Problem details: Leave the pictures out and print every record below exactly as it stands.

══════════════════════════════

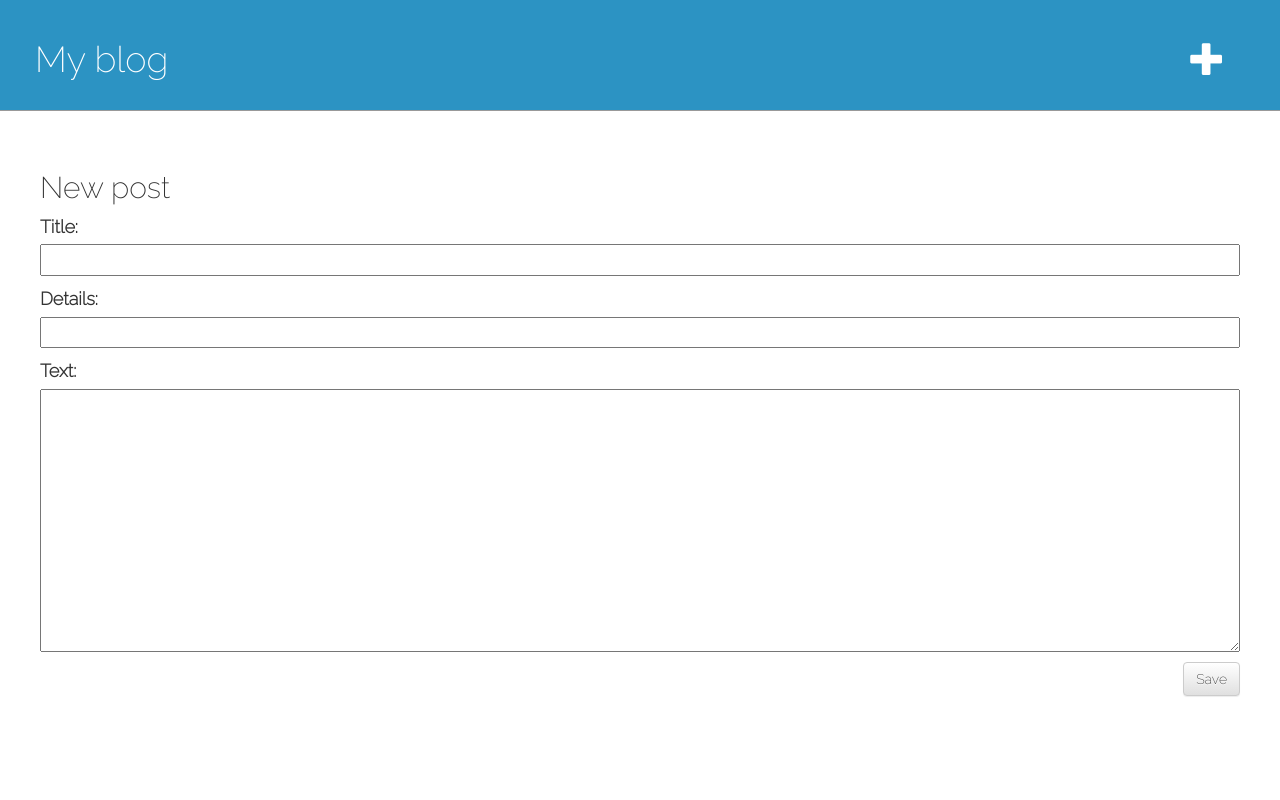
After one commit to kankeinai/My-blog, a Django app: page /post/new/ in a window 1280 px wide. The commit adds this page. Run offline with Django 3.2, Linux system fonts and the light colour scheme; a user stored in the database is signed in; some libraries are stand-ins or nearby versions.

Commit message:
added feature to add/edit posts

```diff
--- /dev/null
+++ b/blog/forms.py
@@ -0,0 +1,8 @@
+from django import forms
+from .models import Post
+
+
+class PostForm(forms.ModelForm):
+    class Meta:
+        model = Post
+        fields = ('title', 'details', 'text',)
--- a/blog/urls.py
+++ b/blog/urls.py
@@ -1,9 +1,12 @@
 # blog/urls.py
 from django.urls import path
+from . import views
 
 from .views import BlogListView, BlogDetailView
 
 urlpatterns = [
     path('post/<int:pk>/', BlogDetailView.as_view(), name='post_detail'),
     path('', BlogListView.as_view(), name='home'),
+    path('post/new/', views.post_new, name='post_new'),
+    path('post/<int:pk>/edit/', views.post_edit, name='post_edit'),
 ]
--- a/blog/views.py
+++ b/blog/views.py
@@ -1,7 +1,9 @@
 from django.shortcuts import render
-
+from django.utils import timezone
 # Create your views here.
 from django.views.generic import ListView, DetailView
+from django.shortcuts import render, get_object_or_404, redirect
+from .forms import PostForm
 
 from .models import Post
 
@@ -14,3 +16,32 @@ class BlogListView(ListView):
 class BlogDetailView(DetailView):  # новое
     model = Post
     template_name = 'post_detail.html'
+
+
+def post_new(request):
+    if request.method == "POST":
+        form = PostForm(request.POST)
+        if form.is_valid():
+            post = form.save(commit=False)
+            post.author = request.user
+            post.published_date = timezone.now()
+            post.save()
+            return redirect('post_detail', pk=post.pk)
+    else:
+        form = PostForm()
+    return render(request, 'post_edit.html', {'form': form})
+
+
+def post_edit(request, pk):
+    post = get_object_or_404(Post, pk=pk)
+    if request.method == "POST":
+        form = PostForm(request.POST, instance=post)
+        if form.is_valid():
+            post = form.save(commit=False)
+            post.author = request.user
+            post.published_date = timezone.now()
+            post.save()
+            return redirect('post_detail', pk=post.pk)
+    else:
+        form = PostForm(instance=post)
+    return render(request, 'post_edit.html', {'form': form})
--- a/static/css/base.css
+++ b/static/css/base.css
@@ -1,48 +1,87 @@
 /* static/css/base.css */
   body {
-    font-family: 'Source Sans Pro', sans-serif;
     font-size: 18px;
+    font-family: 'Raleway', sans-serif;
   }
-
   header {
-    border-bottom: 1px solid #999;
+    border-bottom: 0.5px solid #999;
     margin-bottom: 2rem;
     display: flex;
+    background-color: #2c93c3;
+    margin-top: 0;
+    color:#fff;
+    padding: 20px 20px 20px 20px;
   }
+a.logo{
+  padding-left: 15px;
+  font-family: 'Raleway', sans-serif;
+  text-decoration: none;
+  color:#fff;
+}
+a.logo:hover{
 
-  header h1 a {
-    color: red;
+}
+.date {
+  padding-top: 20px;
+  padding-right: 20px;
+  width:25%;
+  color: #828282;
+  font-family: 'Raleway', sans-serif;
+  float:right;
+}
+.post-entry{
+  padding-top: 20px;
+  padding-bottom: 20px;
+  padding-left: 40px;
+  padding-right: 40px;
+}
+a.title{
+  padding-top: 20px;
+  font-family: 'Raleway', sans-serif;
+}
+a.title:hover{
+  color:#000;
   text-decoration: none;
 }
 
-  .nav-left {
-    margin-right: auto;
+.save {
+  float: right;
 }
 
-  .nav-right {
-    display: flex;
-    padding-top: 2rem;
+.post-form textarea, .post-form input {
+  width: 100%;
 }
-
-  .post-entry {
-    margin-bottom: 2rem;
+.new_post{
+  padding-top: 20px;
+  padding-bottom: 20px;
+  padding-left: 40px;
+  padding-right: 40px;
 }
-
-  .post-entry h2 {
-    margin: 0.5rem 0;
+.top-menu, .top-menu:hover, .top-menu:visited {
+  color: #ffffff;
+  float: right;
+  font-size: 26pt;
+  margin-right: 20px;
 }
-
-  .post-entry h2 a,
-  .post-entry h2 a:visited {
-    color: blue;
-    text-decoration: none;
+.site_logo{
+  width:95%;
 }
-
-  .post-entry p {
-    margin: 0;
-    font-weight: 400;
+.new{
+  width:5%;
+  padding-right: 15px;
+  padding-top: 20px;
+  float:right;
 }
-
-  .post-entry h2 a:hover {
-    color: red;
+.edit{
+  padding-top: 20px;
+  float: left;
+  padding-left: 10px;
 }
+.title-block{
+  padding-left: 15px;
+  float: left;
+}
+.title-edit{
+  width:75%;
+  float:left;
+}
--- a/templates/base.html
+++ b/templates/base.html
@@ -3,12 +3,22 @@
 <html>
   <head>
     <title>My blog</title>
-    <link href="https://fonts.googleapis.com/css?family=Source+Sans+Pro:400" rel="stylesheet">
+    <link rel="stylesheet" href="//maxcdn.bootstrapcdn.com/bootstrap/3.2.0/css/bootstrap.min.css">
+    <link rel="stylesheet" href="//maxcdn.bootstrapcdn.com/bootstrap/3.2.0/css/bootstrap-theme.min.css">
+    <link rel="preconnect" href="https://fonts.gstatic.com">
+<link href="https://fonts.googleapis.com/css2?family=Montserrat&family=Raleway:wght@200&display=swap" rel="stylesheet">
     <link href="{% static 'css/base.css' %}" rel="stylesheet">
   </head>
   <body>
     <header>
-      <h1><a href="{% url 'home' %}">My blog</a></h1>
+      <div class="site_logo">
+        <h1><a class="logo" href="{% url 'home' %}">My blog</a></h1>
+      </div>
+      {% if user.is_authenticated %}
+      <div class="new">
+        <a href="{% url 'post_new' %}" class="top-menu"><span class="glyphicon glyphicon-plus"></span></a>
+      </div>
+      {% endif %}
     </header>
     <div>
       {% block content %}
--- a/templates/home.html
+++ b/templates/home.html
@@ -4,9 +4,8 @@
 {% block content %}
   {% for post in object_list %}
     <div class="post-entry">
-      <h2><a href="{% url 'post_detail' post.pk %}">{{ post.title }}</a></h2>
-      <p>published: {{ post.published_date }}</p>
-      <p>{{ post.details }}</p>
+      <h2 ><a class="title", href="{% url 'post_detail' post.pk %}">{{ post.title }}</a></h2>
+      <p class="content">{{ post.details |linebreaksbr }}</p>
     </div>
   {% endfor %}
 {% endblock content %}
--- /dev/null
+++ b/templates/post_edit.html
@@ -0,0 +1,12 @@
+{% extends 'base.html' %}
+
+{% block content %}
+    <div class='new_post'>
+        <h2>New post</h2>
+        <form method="POST" class="post-form">{% csrf_token %}
+            {{ form.as_p }}
+
+            <button type="submit" class="save btn btn-default">Save</button>
+        </form>
+    </div>
+{% endblock %}
```
Also changed, not shown: templates/post_detail.html (+18 -3 lines), db.sqlite3. Lines whose indentation alone changed are shown as unchanged.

══════════════════════════════

Response to this exercise:
After one commit to kankeinai/My-blog, a Django app: page /post/new/ in a window 1280 px wide. The commit adds this page. Run offline with Django 3.2, Linux system fonts and the light colour scheme; a user stored in the database is signed in; some libraries are stand-ins or nearby versions.

Commit message:
added feature to add/edit posts

```diff
--- /dev/null
+++ b/blog/forms.py
@@ -0,0 +1,8 @@
+from django import forms
+from .models import Post
+
+
+class PostForm(forms.ModelForm):
+    class Meta:
+        model = Post
+        fields = ('title', 'details', 'text',)
--- a/blog/urls.py
+++ b/blog/urls.py
@@ -1,9 +1,12 @@
 # blog/urls.py
 from django.urls import path
+from . import views
 
 from .views import BlogListView, BlogDetailView
 
 urlpatterns = [
     path('post/<int:pk>/', BlogDetailView.as_view(), name='post_detail'),
     path('', BlogListView.as_view(), name='home'),
+    path('post/new/', views.post_new, name='post_new'),
+    path('post/<int:pk>/edit/', views.post_edit, name='post_edit'),
 ]
--- a/blog/views.py
+++ b/blog/views.py
@@ -1,7 +1,9 @@
 from django.shortcuts import render
-
+from django.utils import timezone
 # Create your views here.
 from django.views.generic import ListView, DetailView
+from django.shortcuts import render, get_object_or_404, redirect
+from .forms import PostForm
 
 from .models import Post
 
@@ -14,3 +16,32 @@ class BlogListView(ListView):
 class BlogDetailView(DetailView):  # новое
     model = Post
     template_name = 'post_detail.html'
+
+
+def post_new(request):
+    if request.method == "POST":
+        form = PostForm(request.POST)
+        if form.is_valid():
+            post = form.save(commit=False)
+            post.author = request.user
+            post.published_date = timezone.now()
+            post.save()
+            return redirect('post_detail', pk=post.pk)
+    else:
+        form = PostForm()
+    return render(request, 'post_edit.html', {'form': form})
+
+
+def post_edit(request, pk):
+    post = get_object_or_404(Post, pk=pk)
+    if request.method == "POST":
+        form = PostForm(request.POST, instance=post)
+        if form.is_valid():
+            post = form.save(commit=False)
+            post.author = request.user
+            post.published_date = timezone.now()
+            post.save()
+            return redirect('post_detail', pk=post.pk)
+    else:
+        form = PostForm(instance=post)
+    return render(request, 'post_edit.html', {'form': form})
--- a/static/css/base.css
+++ b/static/css/base.css
@@ -1,48 +1,87 @@
 /* static/css/base.css */
   body {
-    font-family: 'Source Sans Pro', sans-serif;
     font-size: 18px;
+    font-family: 'Raleway', sans-serif;
   }
-
   header {
-    border-bottom: 1px solid #999;
+    border-bottom: 0.5px solid #999;
     margin-bottom: 2rem;
     display: flex;
+    background-color: #2c93c3;
+    margin-top: 0;
+    color:#fff;
+    padding: 20px 20px 20px 20px;
   }
+a.logo{
+  padding-left: 15px;
+  font-family: 'Raleway', sans-serif;
+  text-decoration: none;
+  color:#fff;
+}
+a.logo:hover{
 
-  header h1 a {
-    color: red;
+}
+.date {
+  padding-top: 20px;
+  padding-right: 20px;
+  width:25%;
+  color: #828282;
+  font-family: 'Raleway', sans-serif;
+  float:right;
+}
+.post-entry{
+  padding-top: 20px;
+  padding-bottom: 20px;
+  padding-left: 40px;
+  padding-right: 40px;
+}
+a.title{
+  padding-top: 20px;
+  font-family: 'Raleway', sans-serif;
+}
+a.title:hover{
+  color:#000;
   text-decoration: none;
 }
 
-  .nav-left {
-    margin-right: auto;
+.save {
+  float: right;
 }
 
-  .nav-right {
-    display: flex;
-    padding-top: 2rem;
+.post-form textarea, .post-form input {
+  width: 100%;
 }
-
-  .post-entry {
-    margin-bottom: 2rem;
+.new_post{
+  padding-top: 20px;
+  padding-bottom: 20px;
+  padding-left: 40px;
+  padding-right: 40px;
 }
-
-  .post-entry h2 {
-    margin: 0.5rem 0;
+.top-menu, .top-menu:hover, .top-menu:visited {
+  color: #ffffff;
+  float: right;
+  font-size: 26pt;
+  margin-right: 20px;
 }
-
-  .post-entry h2 a,
-  .post-entry h2 a:visited {
-    color: blue;
-    text-decoration: none;
+.site_logo{
+  width:95%;
 }
-
-  .post-entry p {
-    margin: 0;
-    font-weight: 400;
+.new{
+  width:5%;
+  padding-right: 15px;
+  padding-top: 20px;
+  float:right;
 }
-
-  .post-entry h2 a:hover {
-    color: red;
+.edit{
+  padding-top: 20px;
+  float: left;
+  padding-left: 10px;
 }
+.title-block{
+  padding-left: 15px;
+  float: left;
+}
+.title-edit{
+  width:75%;
+  float:left;
+}
--- a/templates/base.html
+++ b/templates/base.html
@@ -3,12 +3,22 @@
 <html>
   <head>
     <title>My blog</title>
-    <link href="https://fonts.googleapis.com/css?family=Source+Sans+Pro:400" rel="stylesheet">
+    <link rel="stylesheet" href="//maxcdn.bootstrapcdn.com/bootstrap/3.2.0/css/bootstrap.min.css">
+    <link rel="stylesheet" href="//maxcdn.bootstrapcdn.com/bootstrap/3.2.0/css/bootstrap-theme.min.css">
+    <link rel="preconnect" href="https://fonts.gstatic.com">
+<link href="https://fonts.googleapis.com/css2?family=Montserrat&family=Raleway:wght@200&display=swap" rel="stylesheet">
     <link href="{% static 'css/base.css' %}" rel="stylesheet">
   </head>
   <body>
     <header>
-      <h1><a href="{% url 'home' %}">My blog</a></h1>
+      <div class="site_logo">
+        <h1><a class="logo" href="{% url 'home' %}">My blog</a></h1>
+      </div>
+      {% if user.is_authenticated %}
+      <div class="new">
+        <a href="{% url 'post_new' %}" class="top-menu"><span class="glyphicon glyphicon-plus"></span></a>
+      </div>
+      {% endif %}
     </header>
     <div>
       {% block content %}
--- a/templates/home.html
+++ b/templates/home.html
@@ -4,9 +4,8 @@
 {% block content %}
   {% for post in object_list %}
     <div class="post-entry">
-      <h2><a href="{% url 'post_detail' post.pk %}">{{ post.title }}</a></h2>
-      <p>published: {{ post.published_date }}</p>
-      <p>{{ post.details }}</p>
+      <h2 ><a class="title", href="{% url 'post_detail' post.pk %}">{{ post.title }}</a></h2>
+      <p class="content">{{ post.details |linebreaksbr }}</p>
     </div>
   {% endfor %}
 {% endblock content %}
--- /dev/null
+++ b/templates/post_edit.html
@@ -0,0 +1,12 @@
+{% extends 'base.html' %}
+
+{% block content %}
+    <div class='new_post'>
+        <h2>New post</h2>
+        <form method="POST" class="post-form">{% csrf_token %}
+            {{ form.as_p }}
+
+            <button type="submit" class="save btn btn-default">Save</button>
+        </form>
+    </div>
+{% endblock %}
```
Also changed, not shown: templates/post_detail.html (+18 -3 lines), db.sqlite3. Lines whose indentation alone changed are shown as unchanged.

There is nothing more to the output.